**AIM OF THE EXERCISE**: Please return each entry that follows exactly as written, and keep the pictures out.

◆ ◆ ◆

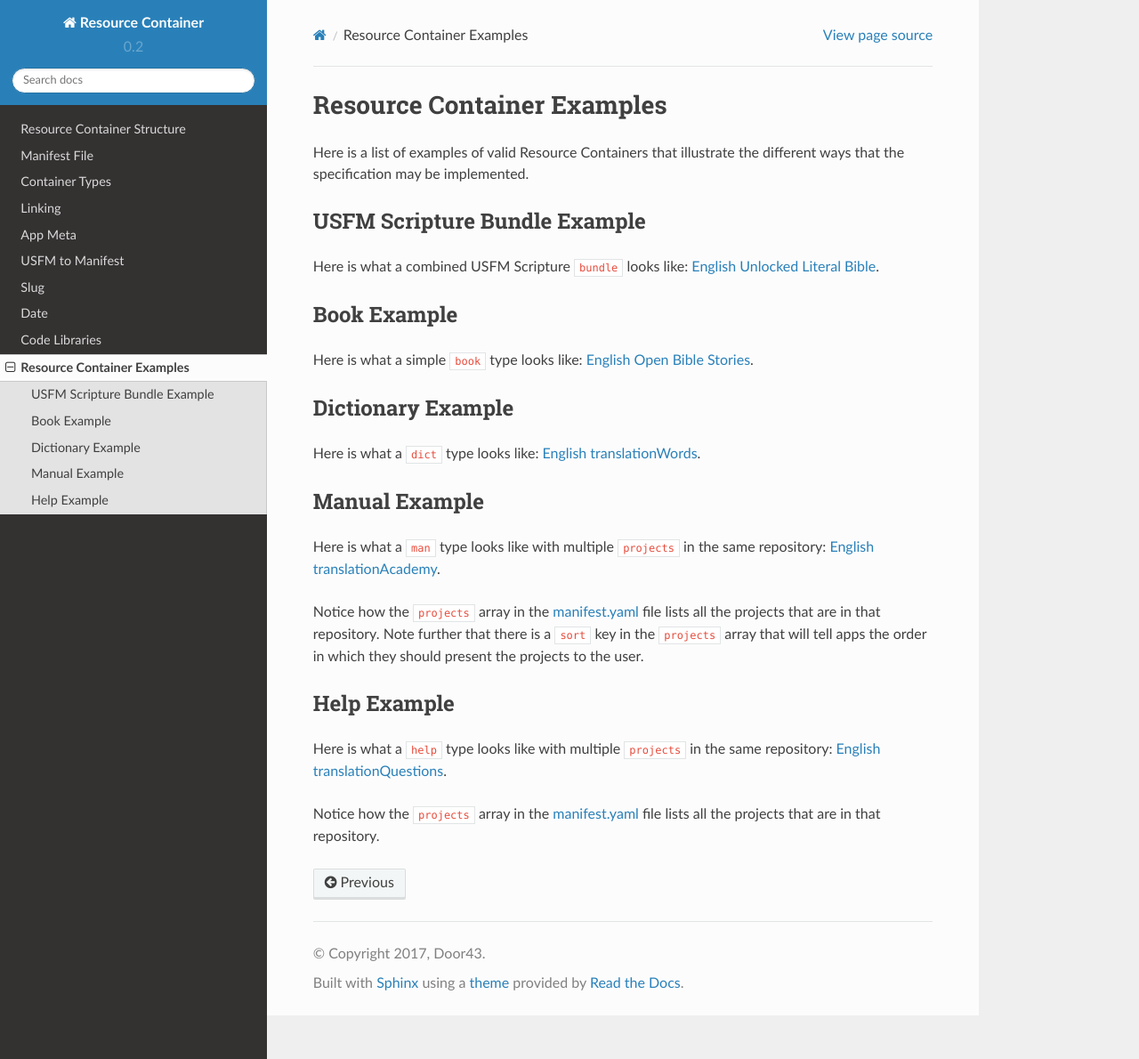
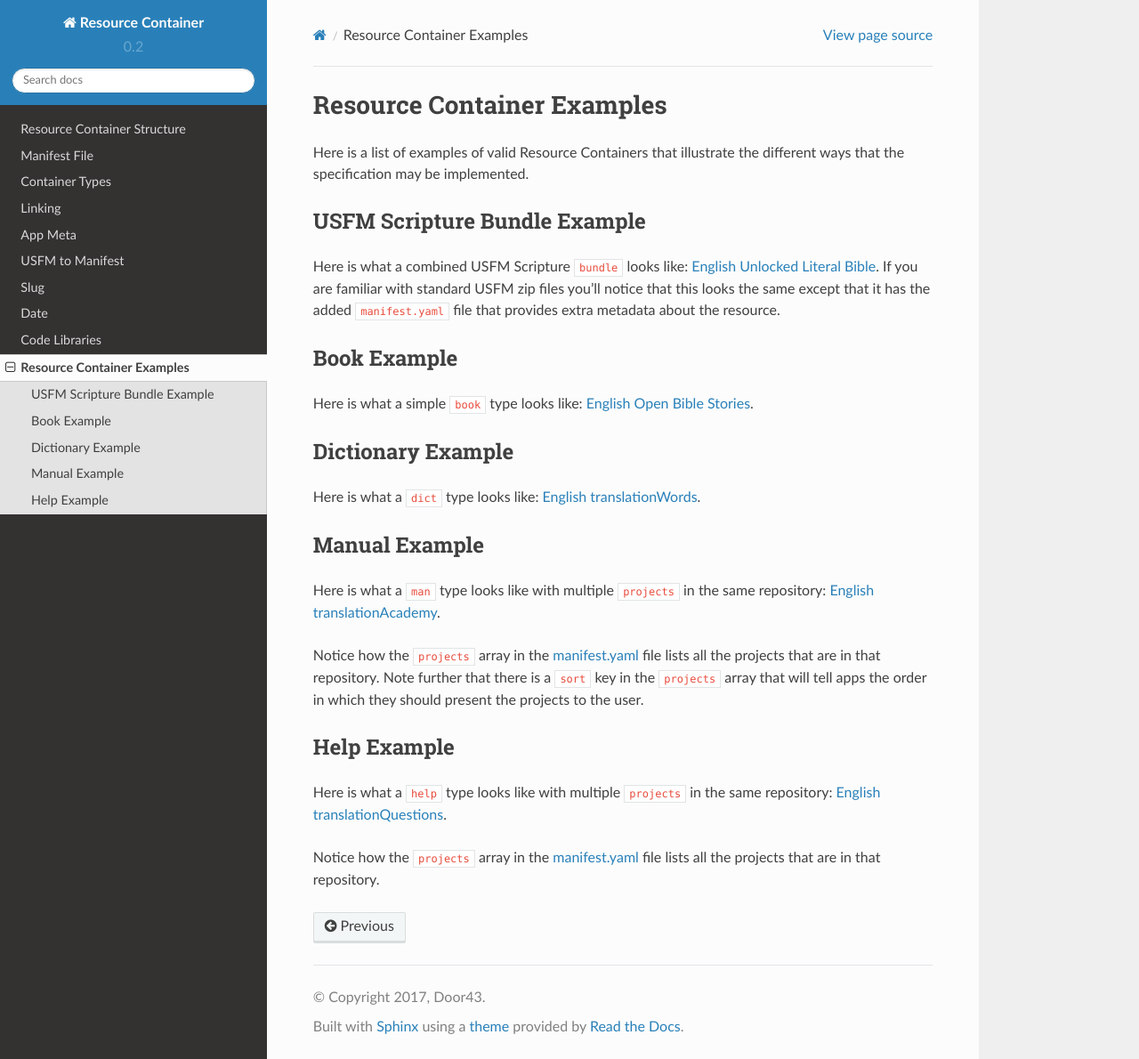
Before and after one commit to unfoldingWord-dev/Resource-Container, a Sphinx documentation site: the page built from docs/examples.rst, in a window 1280 px wide and 1190 px high. Shown: the whole window at 89% size. Built offline with Sphinx 7.4.7 and the Read the Docs theme 2.0.0, drawn with Linux system fonts in a browser that asks for light colours.

Commit message:
Added note about similarity to USFM zip files

```diff
--- a/docs/examples.rst
+++ b/docs/examples.rst
@@ -8,7 +8,7 @@ Here is a list of examples of valid Resource Containers that illustrate the diff
 USFM Scripture Bundle Example
 ------------------------------
 
-Here is what a combined USFM Scripture ``bundle`` looks like: `English Unlocked Literal Bible <https://git.door43.org/Door43-Catalog/en-ulb>`_.
+Here is what a combined USFM Scripture ``bundle`` looks like: `English Unlocked Literal Bible <https://git.door43.org/Door43-Catalog/en-ulb>`_.  If you are familiar with standard USFM zip files you'll notice that this looks the same except that it has the added ``manifest.yaml`` file that provides extra metadata about the resource.
 
 Book Example
 ------------
```
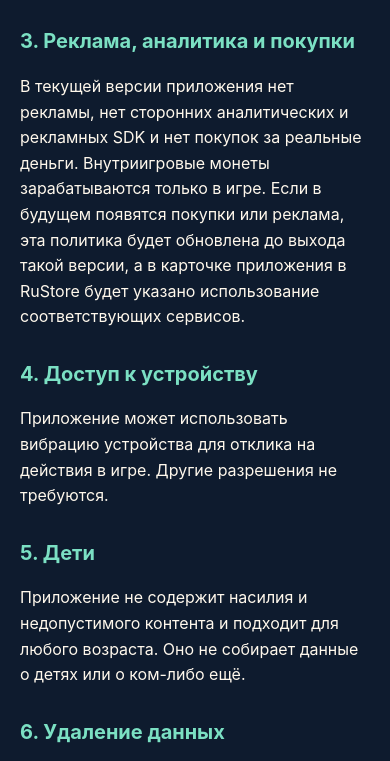
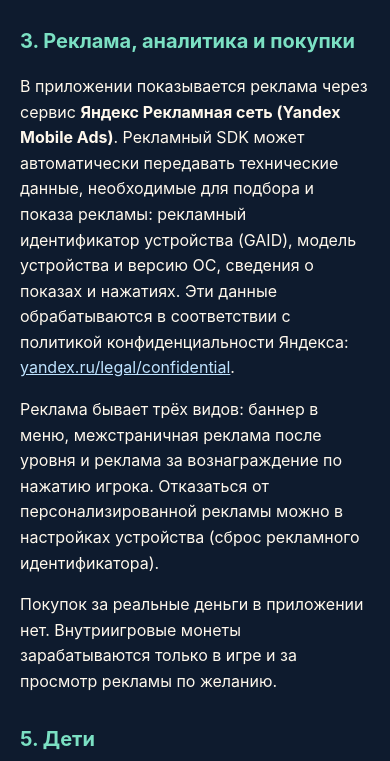
Before and after one commit to Zloiburger/match3-privacy, a plain HTML site: page index.html in a window 390 px wide. Shown: the part 766-1527 px from the top of the page. Drawn offline with Linux system fonts and the light colour scheme.

Commit message:
Политика: добавлена реклама Яндекс (Yandex Mobile Ads), обновлена редакция
Co-authored-by: Chatbox <chatbox@chatboxai.com>

```diff
--- a/index.html
+++ b/index.html
@@ -16,7 +16,7 @@
 <body>
 <main>
   <h1>Политика конфиденциальности</h1>
-  <p class="muted">Приложение «Три в ряд: Новый год» (com.zloiburger.match3newyear). Редакция от 13 ноября 2026 года.</p>
+  <p class="muted">Приложение «Три в ряд: Новый год» (com.zloiburger.match3newyear). Редакция от 17 ноября 2026 года.</p>
 
   <h2>1. Коротко</h2>
   <p>Приложение не собирает, не передаёт и не продаёт персональные данные. Для игры не нужны регистрация, аккаунт, номер телефона, e-mail или доступ к контактам, фотографиям, камере, микрофону и геолокации.</p>
@@ -25,10 +25,9 @@
   <p>Игровой прогресс (пройденные уровни, звёзды, рекорды, внутриигровые монеты и предметы, настройки звука и музыки, дата последнего ежедневного бонуса) хранится только в памяти вашего устройства. Эти данные не отправляются на серверы разработчика или третьих лиц. При удалении приложения или очистке его данных они пропадают.</p>
 
   <h2>3. Реклама, аналитика и покупки</h2>
-  <p>В текущей версии приложения нет рекламы, нет сторонних аналитических и рекламных SDK и нет покупок за реальные деньги. Внутриигровые монеты зарабатываются только в игре. Если в будущем появятся покупки или реклама, эта политика будет обновлена до выхода такой версии, а в карточке приложения в RuStore будет указано использование соответствующих сервисов.</p>
-
-  <h2>4. Доступ к устройству</h2>
-  <p>Приложение может использовать вибрацию устройства для отклика на действия в игре. Другие разрешения не требуются.</p>
+  <p>В приложении показывается реклама через сервис <strong>Яндекс Рекламная сеть (Yandex Mobile Ads)</strong>. Рекламный SDK может автоматически передавать технические данные, необходимые для подбора и показа рекламы: рекламный идентификатор устройства (GAID), модель устройства и версию ОС, сведения о показах и нажатиях. Эти данные обрабатываются в соответствии с политикой конфиденциальности Яндекса: <a href="https://yandex.ru/legal/confidential/">yandex.ru/legal/confidential</a>.</p>
+  <p>Реклама бывает трёх видов: баннер в меню, межстраничная реклама после уровня и реклама за вознаграждение по нажатию игрока. Отказаться от персонализированной рекламы можно в настройках устройства (сброс рекламного идентификатора).</p>
+  <p>Покупок за реальные деньги в приложении нет. Внутриигровые монеты зарабатываются только в игре и за просмотр рекламы по желанию.</p>
 
   <h2>5. Дети</h2>
   <p>Приложение не содержит насилия и недопустимого контента и подходит для любого возраста. Оно не собирает данные о детях или о ком-либо ещё.</p>
```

◆ ◆ ◆

**RESPONSE TO THE TASK**:
Before and after one commit to unfoldingWord-dev/Resource-Container, a Sphinx documentation site: the page built from docs/examples.rst, in a window 1280 px wide and 1190 px high. Shown: the whole window at 89% size. Built offline with Sphinx 7.4.7 and the Read the Docs theme 2.0.0, drawn with Linux system fonts in a browser that asks for light colours.

Commit message:
Added note about similarity to USFM zip files

```diff
--- a/docs/examples.rst
+++ b/docs/examples.rst
@@ -8,7 +8,7 @@ Here is a list of examples of valid Resource Containers that illustrate the diff
 USFM Scripture Bundle Example
 ------------------------------
 
-Here is what a combined USFM Scripture ``bundle`` looks like: `English Unlocked Literal Bible <https://git.door43.org/Door43-Catalog/en-ulb>`_.
+Here is what a combined USFM Scripture ``bundle`` looks like: `English Unlocked Literal Bible <https://git.door43.org/Door43-Catalog/en-ulb>`_.  If you are familiar with standard USFM zip files you'll notice that this looks the same except that it has the added ``manifest.yaml`` file that provides extra metadata about the resource.
 
 Book Example
 ------------
```
Before and after one commit to Zloiburger/match3-privacy, a plain HTML site: page index.html in a window 390 px wide. Shown: the part 766-1527 px from the top of the page. Drawn offline with Linux system fonts and the light colour scheme.

Commit message:
Политика: добавлена реклама Яндекс (Yandex Mobile Ads), обновлена редакция
Co-authored-by: Chatbox <chatbox@chatboxai.com>

```diff
--- a/index.html
+++ b/index.html
@@ -16,7 +16,7 @@
 <body>
 <main>
   <h1>Политика конфиденциальности</h1>
-  <p class="muted">Приложение «Три в ряд: Новый год» (com.zloiburger.match3newyear). Редакция от 13 ноября 2026 года.</p>
+  <p class="muted">Приложение «Три в ряд: Новый год» (com.zloiburger.match3newyear). Редакция от 17 ноября 2026 года.</p>
 
   <h2>1. Коротко</h2>
   <p>Приложение не собирает, не передаёт и не продаёт персональные данные. Для игры не нужны регистрация, аккаунт, номер телефона, e-mail или доступ к контактам, фотографиям, камере, микрофону и геолокации.</p>
@@ -25,10 +25,9 @@
   <p>Игровой прогресс (пройденные уровни, звёзды, рекорды, внутриигровые монеты и предметы, настройки звука и музыки, дата последнего ежедневного бонуса) хранится только в памяти вашего устройства. Эти данные не отправляются на серверы разработчика или третьих лиц. При удалении приложения или очистке его данных они пропадают.</p>
 
   <h2>3. Реклама, аналитика и покупки</h2>
-  <p>В текущей версии приложения нет рекламы, нет сторонних аналитических и рекламных SDK и нет покупок за реальные деньги. Внутриигровые монеты зарабатываются только в игре. Если в будущем появятся покупки или реклама, эта политика будет обновлена до выхода такой версии, а в карточке приложения в RuStore будет указано использование соответствующих сервисов.</p>
-
-  <h2>4. Доступ к устройству</h2>
-  <p>Приложение может использовать вибрацию устройства для отклика на действия в игре. Другие разрешения не требуются.</p>
+  <p>В приложении показывается реклама через сервис <strong>Яндекс Рекламная сеть (Yandex Mobile Ads)</strong>. Рекламный SDK может автоматически передавать технические данные, необходимые для подбора и показа рекламы: рекламный идентификатор устройства (GAID), модель устройства и версию ОС, сведения о показах и нажатиях. Эти данные обрабатываются в соответствии с политикой конфиденциальности Яндекса: <a href="https://yandex.ru/legal/confidential/">yandex.ru/legal/confidential</a>.</p>
+  <p>Реклама бывает трёх видов: баннер в меню, межстраничная реклама после уровня и реклама за вознаграждение по нажатию игрока. Отказаться от персонализированной рекламы можно в настройках устройства (сброс рекламного идентификатора).</p>
+  <p>Покупок за реальные деньги в приложении нет. Внутриигровые монеты зарабатываются только в игре и за просмотр рекламы по желанию.</p>
 
   <h2>5. Дети</h2>
   <p>Приложение не содержит насилия и недопустимого контента и подходит для любого возраста. Оно не собирает данные о детях или о ком-либо ещё.</p>
```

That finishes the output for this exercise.